One of Seattle’s major network affiliates has uncovered an explosively revealing report that shows the city last year spent more than $53 million on homelessness, including $20 million that was used for emergency and shelter services.
KOMO, the local ABC affiliate, reported that as the Seattle City Council continues debating a proposed “head tax” on big business to pay for even more homeless programs, only 6% of the people who used the emergency services found permanent housing.
On Tuesday, local conservative talk host John Carlson submitted that Seattle’s homeless policies are attracting homeless people from other parts of the country. Residents of some neighborhoods where homeless camps have sprung up are complaining about increased crime.
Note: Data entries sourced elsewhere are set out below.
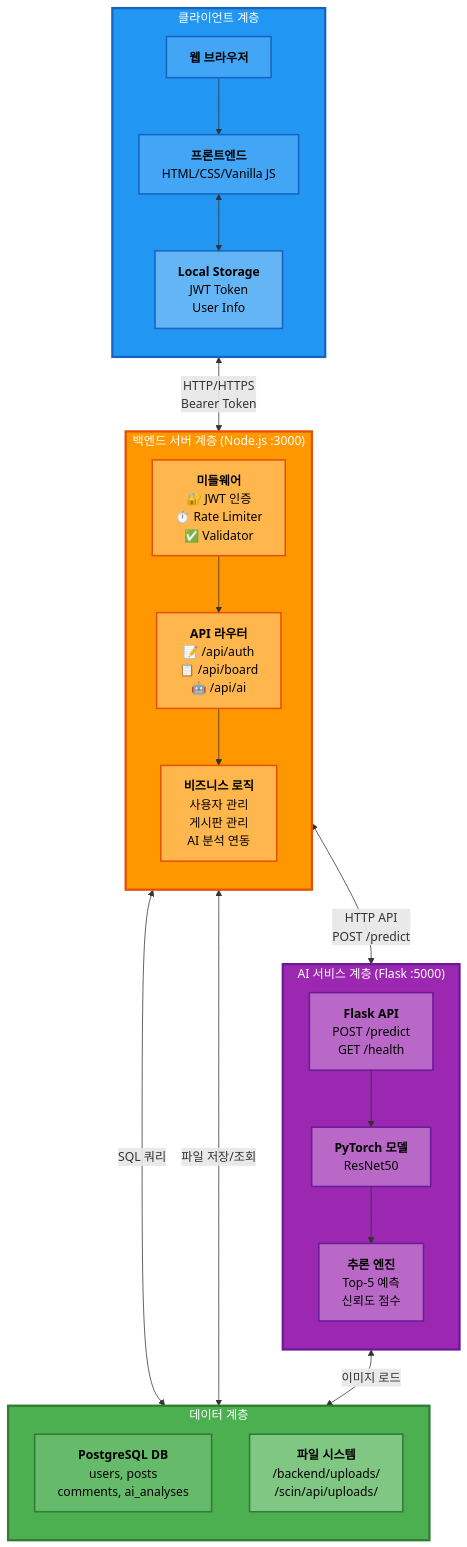
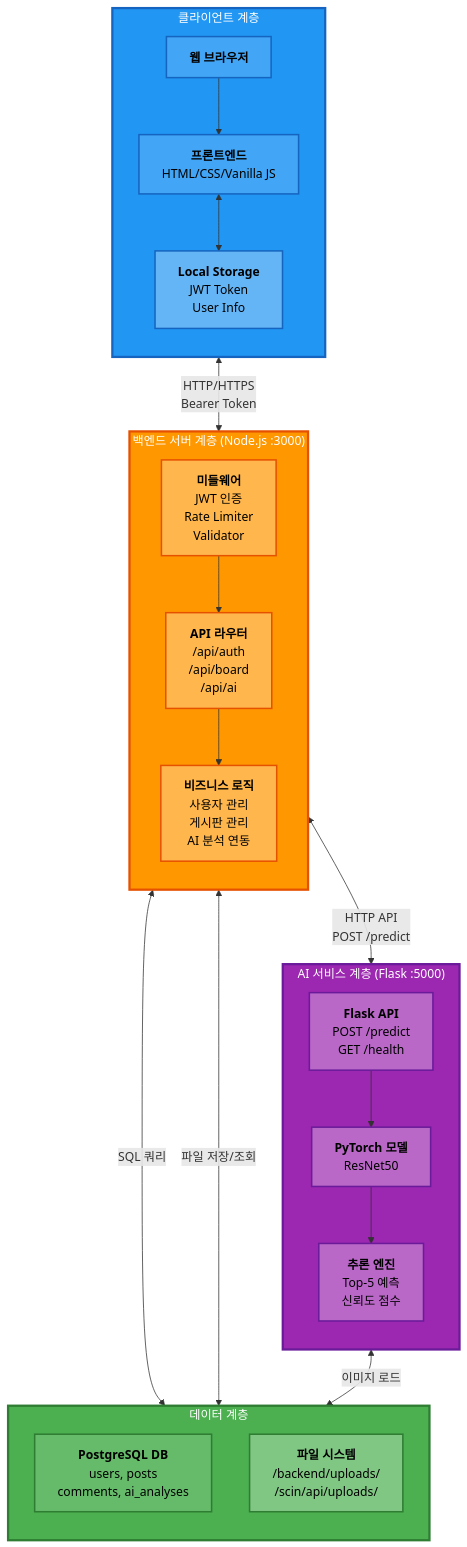
One commit to kyoe-23/DeepLearning_project changed the first of 12 diagrams in Architecture.md. Above: the diagram before and after it, drawn with Mermaid.

Commit message:
수정

````diff
--- a/Architecture.md
+++ b/Architecture.md
@@ -36,56 +36,56 @@
 ```mermaid
 graph TB
     subgraph CLIENT["클라이언트 계층"]
         direction TB
         BROWSER["<b>웹 브라우저</b>"]
         FE["<b>프론트엔드</b><br/>HTML/CSS/Vanilla JS"]
         STORAGE["<b>Local Storage</b><br/>JWT Token<br/>User Info"]
         BROWSER --> FE
         FE <--> STORAGE
     end
 
     subgraph BACKEND["백엔드 서버 계층 (Node.js :3000)"]
         direction TB
-        MW["<b>미들웨어</b><br/>🔐 JWT 인증<br/>⏱️ Rate Limiter<br/>✅ Validator"]
-        ROUTES["<b>API 라우터</b><br/>📝 /api/auth<br/>📋 /api/board<br/>🤖 /api/ai"]
+        MW["<b>미들웨어</b><br/> JWT 인증<br/> Rate Limiter<br/> Validator"]
+        ROUTES["<b>API 라우터</b><br/> /api/auth<br/> /api/board<br/> /api/ai"]
         SERVICES["<b>비즈니스 로직</b><br/>사용자 관리<br/>게시판 관리<br/>AI 분석 연동"]
         MW --> ROUTES --> SERVICES
     end
 
     subgraph AI_SERVICE["AI 서비스 계층 (Flask :5000)"]
         direction TB
         FLASK["<b>Flask API</b><br/>POST /predict<br/>GET /health"]
         MODEL["<b>PyTorch 모델</b><br/>ResNet50"]
         INFERENCE["<b>추론 엔진</b><br/>Top-5 예측<br/>신뢰도 점수"]
         FLASK --> MODEL --> INFERENCE
     end
 
     subgraph DATA["데이터 계층"]
         direction TB
         POSTGRES["<b>PostgreSQL DB</b><br/>users, posts<br/>comments, ai_analyses"]
         FILES["<b>파일 시스템</b><br/>/backend/uploads/<br/>/scin/api/uploads/"]
     end
 
     CLIENT <-->|"HTTP/HTTPS<br/>Bearer Token"| BACKEND
     BACKEND <-->|"SQL 쿼리"| POSTGRES
     BACKEND <-->|"파일 저장/조회"| FILES
     BACKEND <-->|"HTTP API<br/>POST /predict"| AI_SERVICE
     AI_SERVICE <-->|"이미지 로드"| FILES
 
     style CLIENT fill:#2196F3,stroke:#1565C0,stroke-width:3px,color:#fff
     style BACKEND fill:#FF9800,stroke:#E65100,stroke-width:3px,color:#fff
     style AI_SERVICE fill:#9C27B0,stroke:#6A1B9A,stroke-width:3px,color:#fff
     style DATA fill:#4CAF50,stroke:#2E7D32,stroke-width:3px,color:#fff
 
     style BROWSER fill:#42A5F5,stroke:#1565C0,stroke-width:2px,color:#000
     style FE fill:#42A5F5,stroke:#1565C0,stroke-width:2px,color:#000
     style STORAGE fill:#64B5F6,stroke:#1565C0,stroke-width:2px,color:#000
     style MW fill:#FFB74D,stroke:#E65100,stroke-width:2px,color:#000
     style ROUTES fill:#FFB74D,stroke:#E65100,stroke-width:2px,color:#000
     style SERVICES fill:#FFB74D,stroke:#E65100,stroke-width:2px,color:#000
     style FLASK fill:#BA68C8,stroke:#6A1B9A,stroke-width:2px,color:#000
     style MODEL fill:#BA68C8,stroke:#6A1B9A,stroke-width:2px,color:#000
     style INFERENCE fill:#BA68C8,stroke:#6A1B9A,stroke-width:2px,color:#000
     style POSTGRES fill:#66BB6A,stroke:#2E7D32,stroke-width:2px,color:#000
     style FILES fill:#81C784,stroke:#2E7D32,stroke-width:2px,color:#000
 ```
````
And socialist Councilwoman Kshama Sawant, in an exchange with KCPQ, the local Fox News affiliate, had a message for homeowners who have been “negatively impacted”:
I think a lot of ordinary people who own homes, who are renting, are being impacted by, you know, they are being impacted by increased incidences of house break-ins and car break-ins — my own car was broken into — but if you want a real solution to the problem you are worried about, then it’s not going to be solved by blaming homeless people.
So, who do the affected homeowners blame?
According to KCPQ, “Sawant says year after year the city and the mayor’s office have spent millions and it hasn’t solved homelessness.”
Yet critics maintain that the city’s homeless programs have exacerbated the problem, without discouraging any of the estimated 5,000 to 8,000 homeless people.
The “head tax” could raise about $75 million, according to published estimates. The Kitsap Sun noted that the heaviest hit would fall on Amazon, which is currently the city’s largest employer with about 45,000 employees. At $500 a pop for each worker, that’s a lot of money to take from a business to spend on people who don’t work, critics argue.
Amazon has countered by halting construction on a new 17-story building, possibly sending a signal to the city that it could take its business elsewhere. People tired of Seattle’s rush to the political Left chortled at the notion, saying it would teach the city council a lesson about economics and politics. It would be a text book illustration of “money walks while B.S. talks.”
Seattle has toyed with a city income tax and other taxes to raise money for its social programs, resulting in even more criticism from taxpayers and small business owners.